3 One Act Comedies: Central Park West, An Interview & Hotline
Death Defying Acts is a dark comedy in three unrelated acts put on by Aumentare Productions. When I told friends that I was seeing a play in the small 60-seat theatre in the back of Havana Restaurant on Commercial Drive, I was surprised to find that most people had been to the restaurant but had never known about the theatre hidden in the back.
Havana is not only a Cuban restaurant and venue, but also a contemporary art gallery that showcases local and International artists, and is supported solely by the restaurant and art sales. The hidden theatre and ess-than-covert art gallery are great little features of Havana that I’d love to see gain more popularity and exposure.
Death Defying Acts is a gritty play comprising of three acts: Woody Allen’s Central Park West, David Mamet’s An Interview, and Elaine May’s Hotline. Each one highlights quirks of human nature with a backdrop of death, suicide and murder, as impossible as that sounds. Though dealing with such morose subject matter, Death Defying Acts does not take itself very seriously.
Each act is an animated exchange of witty banter, usually culminating in a frustrating breakdown of communication between each of the characters. This breakdown of communication is usually a result of confusing literal with figurative, and plays on words are strewn throughout the dialogue.

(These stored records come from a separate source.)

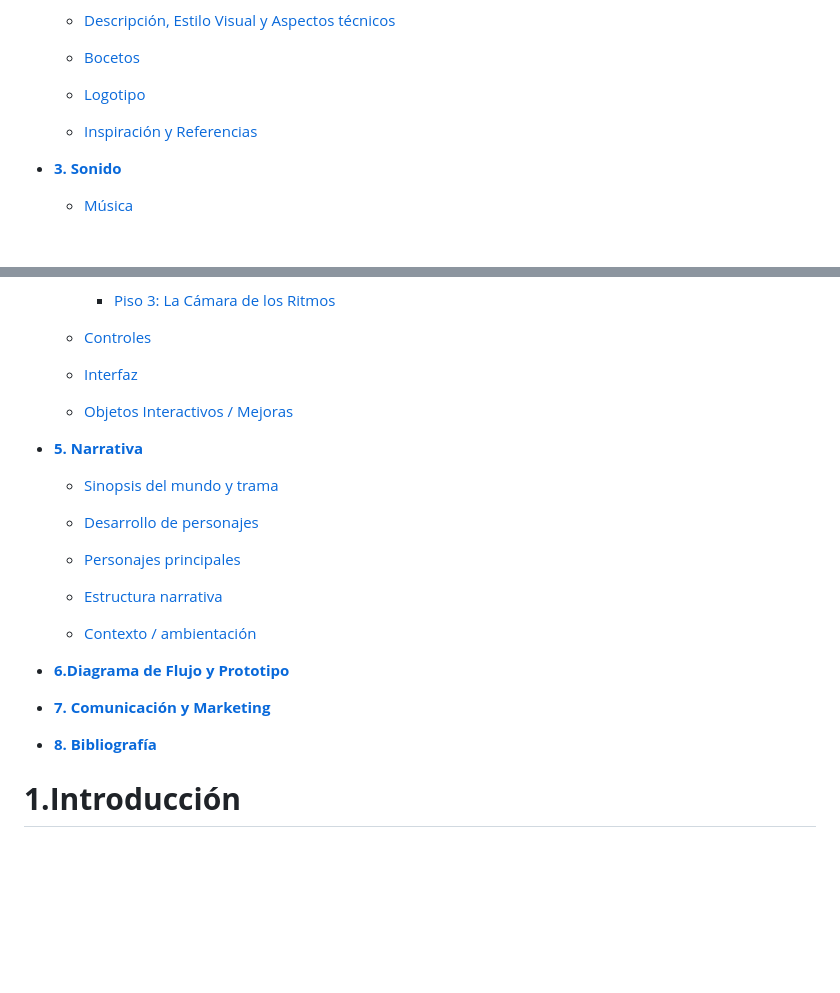
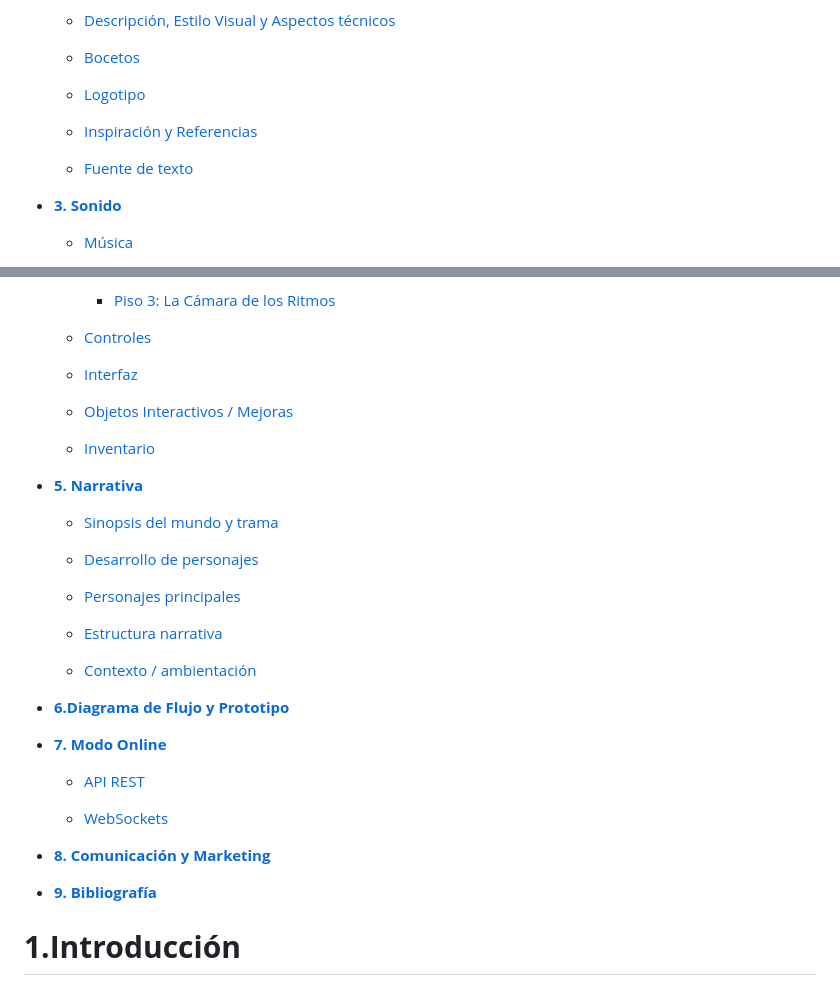
Before and after one commit to Laupaaaa/Juegos-en-Red, a Markdown page: ElEnigmaDeLaTorreEncantada.md, 2 parts joined by grey strips. Drawn GitHub-style; blank space fills up the shorter version.

Commit message:
Índice GDD

```diff
--- a/ElEnigmaDeLaTorreEncantada.md
+++ b/ElEnigmaDeLaTorreEncantada.md
@@ -37,6 +37,8 @@ ALEJANDRO HERNÁNDEZ RUIZ
 
   * [Inspiración y Referencias](#inspiración-y-referencias)
 
+  * [Fuente de texto](#fuente-de-texto)
+
 * **[3\. Sonido	](#3-sonido)**
 
   * [Música	](#música)
@@ -69,6 +71,8 @@ ALEJANDRO HERNÁNDEZ RUIZ
 
   * [Objetos Interactivos / Mejoras](#objetos-interactivos--mejoras)
 
+  * [Inventario](#inventario)
+
 * **[5\. Narrativa](#5-narrativa)**
 
   * [Sinopsis del mundo y trama](#sinopsis-del-mundo-y-trama)
@@ -81,11 +85,17 @@ ALEJANDRO HERNÁNDEZ RUIZ
 
   * [Contexto / ambientación](#contexto--ambientación)
 
-* **[6.Diagrama de Flujo y Prototipo](#6diagrama-de-flujo-y-prototipo)**
+* **[6\.Diagrama de Flujo y Prototipo](#6diagrama-de-flujo-y-prototipo)**
 
-* **[7\. Comunicación y Marketing	](#7-comunicación-y-marketing)**
+* **[7\. Modo Online](#7-modo-online)**
 
-* **[8\. Bibliografía	](#8-bibliografía)**
+  * [API REST](#api-rest)
+
+  * [WebSockets](#websockets)
+
+* **[8\. Comunicación y Marketing	](#8-comunicación-y-marketing)**
+
+* **[9\. Bibliografía	](#9-bibliografía)**
 
 # **1.Introducción**
 
```
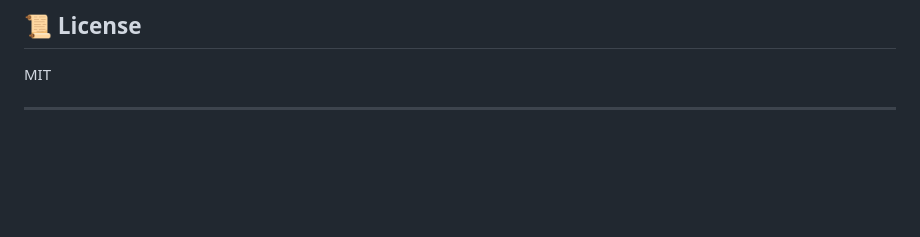
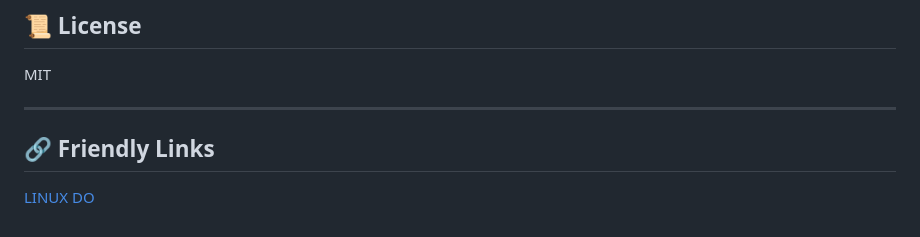
Before and after one commit to serenalee87/OCI-Monitor, a Markdown page: README.md, the part around one of its changes. Rendered like a GitHub page; blank space fills up the shorter version.

```diff
--- a/README.md
+++ b/README.md
@@ -364,3 +365,6 @@ docker logs oci-monitor
 MIT
 
 ---
+
+## 🔗 Friendly Links
+[LINUX DO](https://linux.do/)
```
Also changed, not shown: other parts of README.md (+1 -0 lines).
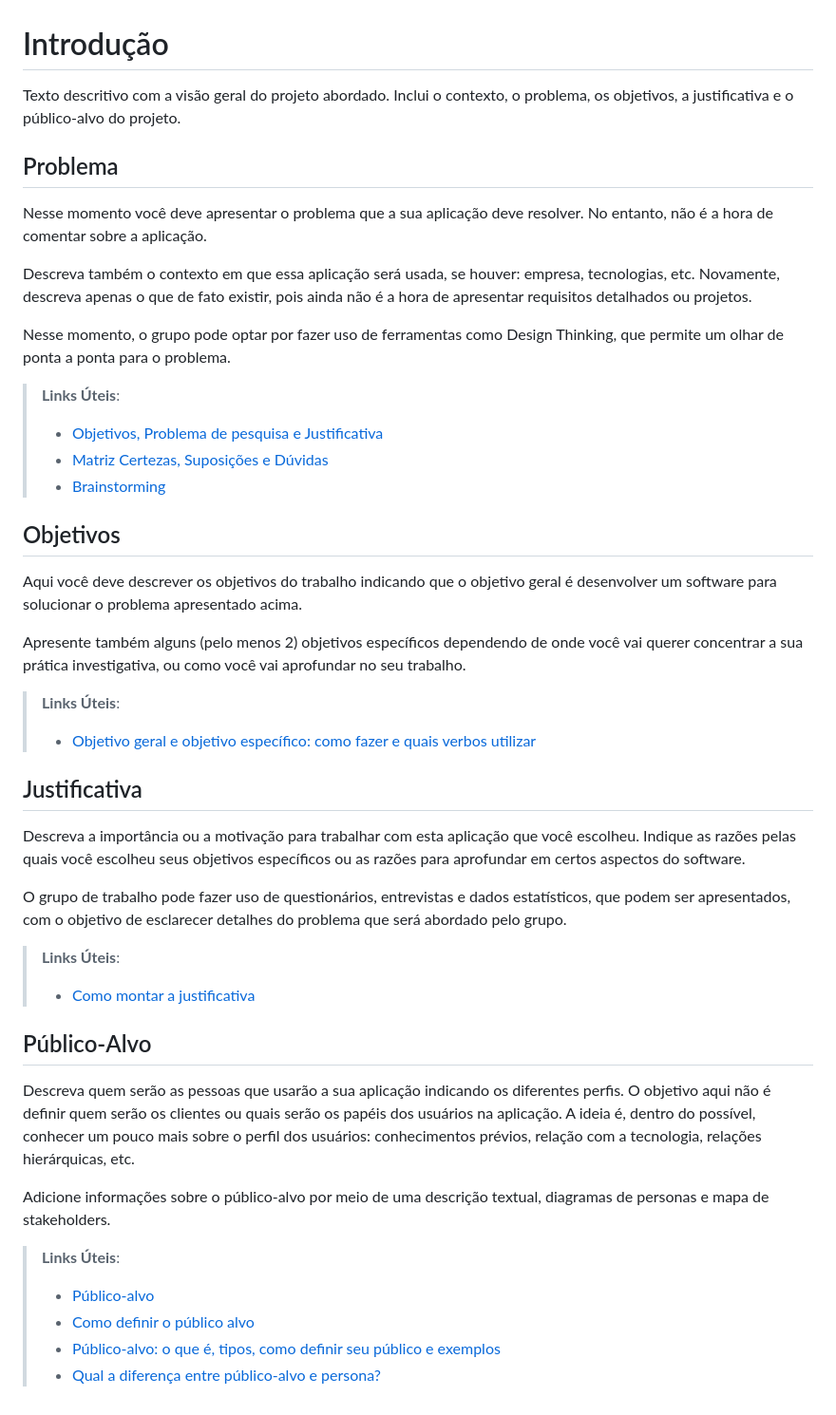
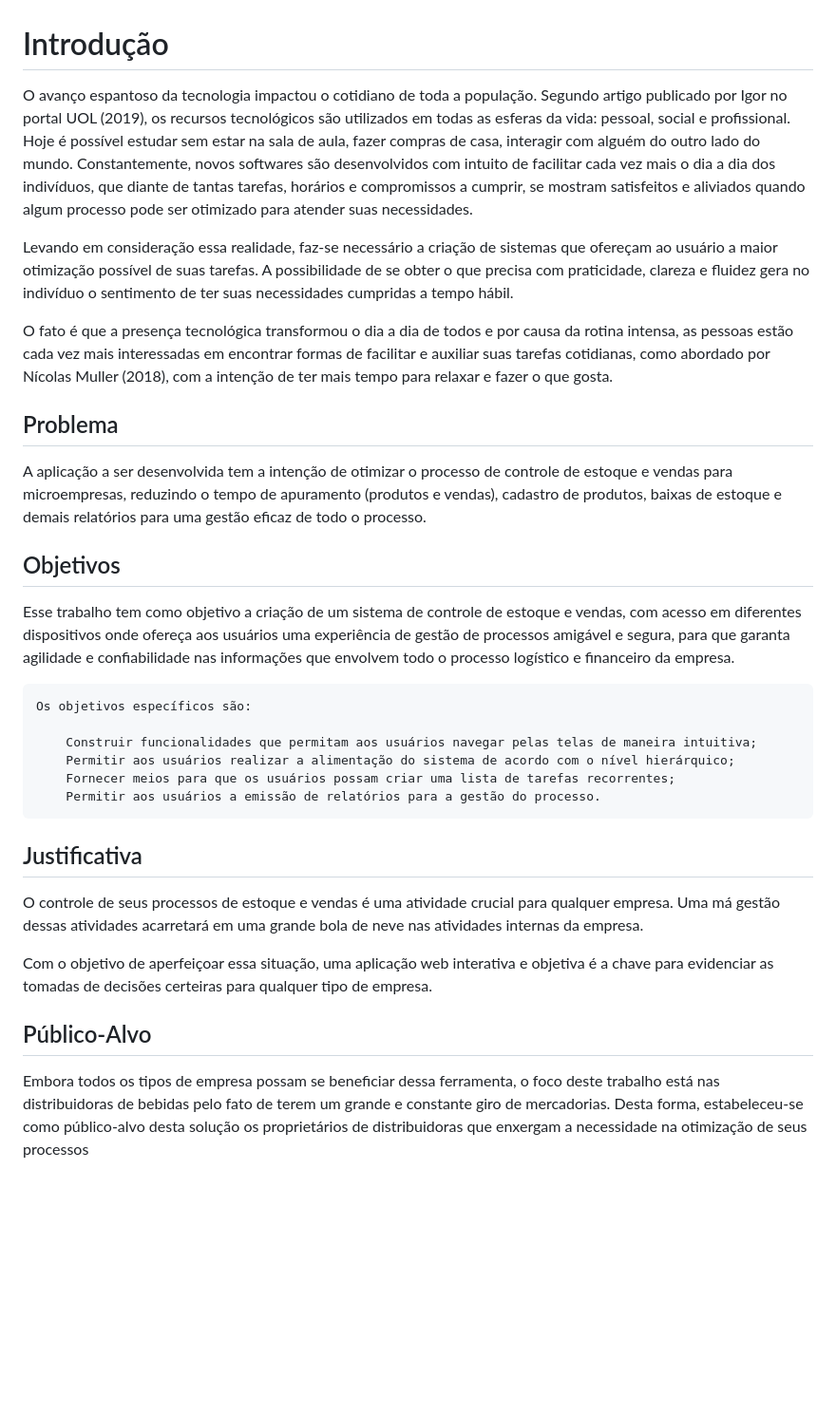
Before and after one commit to ICEI-PUC-Minas-PMV-ADS/pmv-ads-2023-2-e3-proj-mov-t4-pmv-ads-2023-2-e3-proj-mov-t4-time5-ce, a Markdown page: docs/01-Documentação de Contexto.md, the part around the change. Shown: that part at 95% size. GitHub-like rendering; blank space fills up the shorter version.

Commit message:
Doc Contexto
Atualização introdução, problema, objetivos, justificativa, público alvo

```diff
--- a/docs/01-Documentação de Contexto.md
+++ b/docs/01-Documentação de Contexto.md
@@ -1,46 +1,33 @@
 # Introdução
 
-Texto descritivo com a visão geral do projeto abordado. Inclui o contexto, o problema, os objetivos, a justificativa e o público-alvo do projeto.
+O avanço espantoso da tecnologia impactou o cotidiano de toda a população. Segundo artigo publicado por Igor no portal UOL (2019), os recursos tecnológicos são utilizados em todas as esferas da vida: pessoal, social e profissional. Hoje é possível estudar sem estar na sala de aula, fazer compras de casa, interagir com alguém do outro lado do mundo. Constantemente, novos softwares são desenvolvidos com intuito de facilitar cada vez mais o dia a dia dos indivíduos, que diante de tantas tarefas, horários e compromissos a cumprir, se mostram satisfeitos e aliviados quando algum processo pode ser otimizado para atender suas necessidades.
+
+Levando em consideração essa realidade, faz-se necessário a criação de sistemas que ofereçam ao usuário a maior otimização possível de suas tarefas. A possibilidade de se obter o que precisa com praticidade, clareza e fluidez gera no indivíduo o sentimento de ter suas necessidades cumpridas a tempo hábil.
+
+O fato é que a presença tecnológica transformou o dia a dia de todos e por causa da rotina intensa, as pessoas estão cada vez mais interessadas em encontrar formas de facilitar e auxiliar suas tarefas cotidianas, como abordado por Nícolas Muller (2018), com a intenção de ter mais tempo para relaxar e fazer o que gosta.
 
 ## Problema
-Nesse momento você deve apresentar o problema que a sua aplicação deve  resolver. No entanto, não é a hora de comentar sobre a aplicação.
-
-Descreva também o contexto em que essa aplicação será usada, se  houver: empresa, tecnologias, etc. Novamente, descreva apenas o que de  fato existir, pois ainda não é a hora de apresentar requisitos  detalhados ou projetos.
-
-Nesse momento, o grupo pode optar por fazer uso  de ferramentas como Design Thinking, que permite um olhar de ponta a ponta para o problema.
-
-> **Links Úteis**:
-> - [Objetivos, Problema de pesquisa e Justificativa](https://medium.com/@versioparole/objetivos-problema-de-pesquisa-e-justificativa-c98c8233b9c3)
-> - [Matriz Certezas, Suposições e Dúvidas](https://medium.com/educa%C3%A7%C3%A3o-fora-da-caixa/matriz-certezas-suposi%C3%A7%C3%B5es-e-d%C3%BAvidas-fa2263633655)
-> - [Brainstorming](https://www.euax.com.br/2018/09/brainstorming/)
+A aplicação a ser desenvolvida tem a intenção de otimizar o processo de controle de estoque e vendas para microempresas, reduzindo o tempo de apuramento (produtos e vendas), cadastro de produtos, baixas de estoque e demais relatórios para uma gestão eficaz de todo o processo.
 
 ## Objetivos
 
-Aqui você deve descrever os objetivos do trabalho indicando que o objetivo geral é desenvolver um software para solucionar o problema apresentado acima.
+Esse trabalho tem como objetivo a criação de um sistema de controle de estoque e vendas, com acesso em diferentes dispositivos onde ofereça aos usuários uma experiência de gestão de processos amigável e segura, para que garanta agilidade e confiabilidade nas informações que envolvem todo o processo logístico e financeiro da empresa.
 
-Apresente também alguns (pelo menos 2) objetivos específicos dependendo de onde você vai querer concentrar a sua prática investigativa, ou como você vai aprofundar no seu trabalho.
+    Os objetivos específicos são:
 
-> **Links Úteis**:
-> - [Objetivo geral e objetivo específico: como fazer e quais verbos utilizar](https://blog.mettzer.com/diferenca-entre-objetivo-geral-e-objetivo-especifico/)
+        Construir funcionalidades que permitam aos usuários navegar pelas telas de maneira intuitiva;
+        Permitir aos usuários realizar a alimentação do sistema de acordo com o nível hierárquico;
+        Fornecer meios para que os usuários possam criar uma lista de tarefas recorrentes;
+        Permitir aos usuários a emissão de relatórios para a gestão do processo.
+
+
 
 ## Justificativa
 
-Descreva a importância ou a motivação para trabalhar com esta aplicação que você escolheu. Indique as razões pelas quais você escolheu seus objetivos específicos ou as razões para aprofundar em certos aspectos do software.
+O controle de seus processos de estoque e vendas é uma atividade crucial para qualquer empresa. Uma má gestão dessas atividades acarretará em uma grande bola de neve nas atividades internas da empresa.
 
-O grupo de trabalho pode fazer uso de questionários, entrevistas e dados estatísticos, que podem ser apresentados, com o objetivo de esclarecer detalhes do problema que será abordado pelo grupo.
-
-> **Links Úteis**:
-> - [Como montar a justificativa](https://guiadamonografia.com.br/como-montar-justificativa-do-tcc/)
+Com o objetivo de aperfeiçoar essa situação, uma aplicação web interativa e objetiva é a chave para evidenciar as tomadas de decisões certeiras para qualquer tipo de empresa.
 
 ## Público-Alvo
 
-Descreva quem serão as pessoas que usarão a sua aplicação indicando os diferentes perfis. O objetivo aqui não é definir quem serão os clientes ou quais serão os papéis dos usuários na aplicação. A ideia é, dentro do possível, conhecer um pouco mais sobre o perfil dos usuários: conhecimentos prévios, relação com a tecnologia, relações
-hierárquicas, etc.
-
-Adicione informações sobre o público-alvo por meio de uma descrição textual, diagramas de personas e mapa de stakeholders.
-
-> **Links Úteis**:
-> - [Público-alvo](https://blog.hotmart.com/pt-br/publico-alvo/)
-> - [Como definir o público alvo](https://exame.com/pme/5-dicas-essenciais-para-definir-o-publico-alvo-do-seu-negocio/)
-> - [Público-alvo: o que é, tipos, como definir seu público e exemplos](https://klickpages.com.br/blog/publico-alvo-o-que-e/)
-> - [Qual a diferença entre público-alvo e persona?](https://rockcontent.com/blog/diferenca-publico-alvo-e-persona/)
+Embora todos os tipos de empresa possam se beneficiar dessa ferramenta, o foco deste trabalho está nas distribuidoras de bebidas pelo fato de terem um grande e constante giro de mercadorias. Desta forma, estabeleceu-se como público-alvo desta solução os proprietários de distribuidoras que enxergam a necessidade na otimização de seus processos
```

The well-written dialogue in each act is delivered ably by all actors, and especially impressive is John Burnside’s performance as the Attendant in An Interview and Dr Russell in Hotline. Burnside’s more relaxed approach to the script was a welcome change from other more exaggerated performances, which tended to take focus away from the cleverly-written dialogue, rather than highlighting it. The sharp dialogue could have been faster-paced, but all actors did very well considering the challenges of the script and the length of some of the more difficult passages.
Death Defying Acts is by no means an easy performance to accomplish successfully, but Aumentare should be commended for attempting it.
© 2007 Erin Jane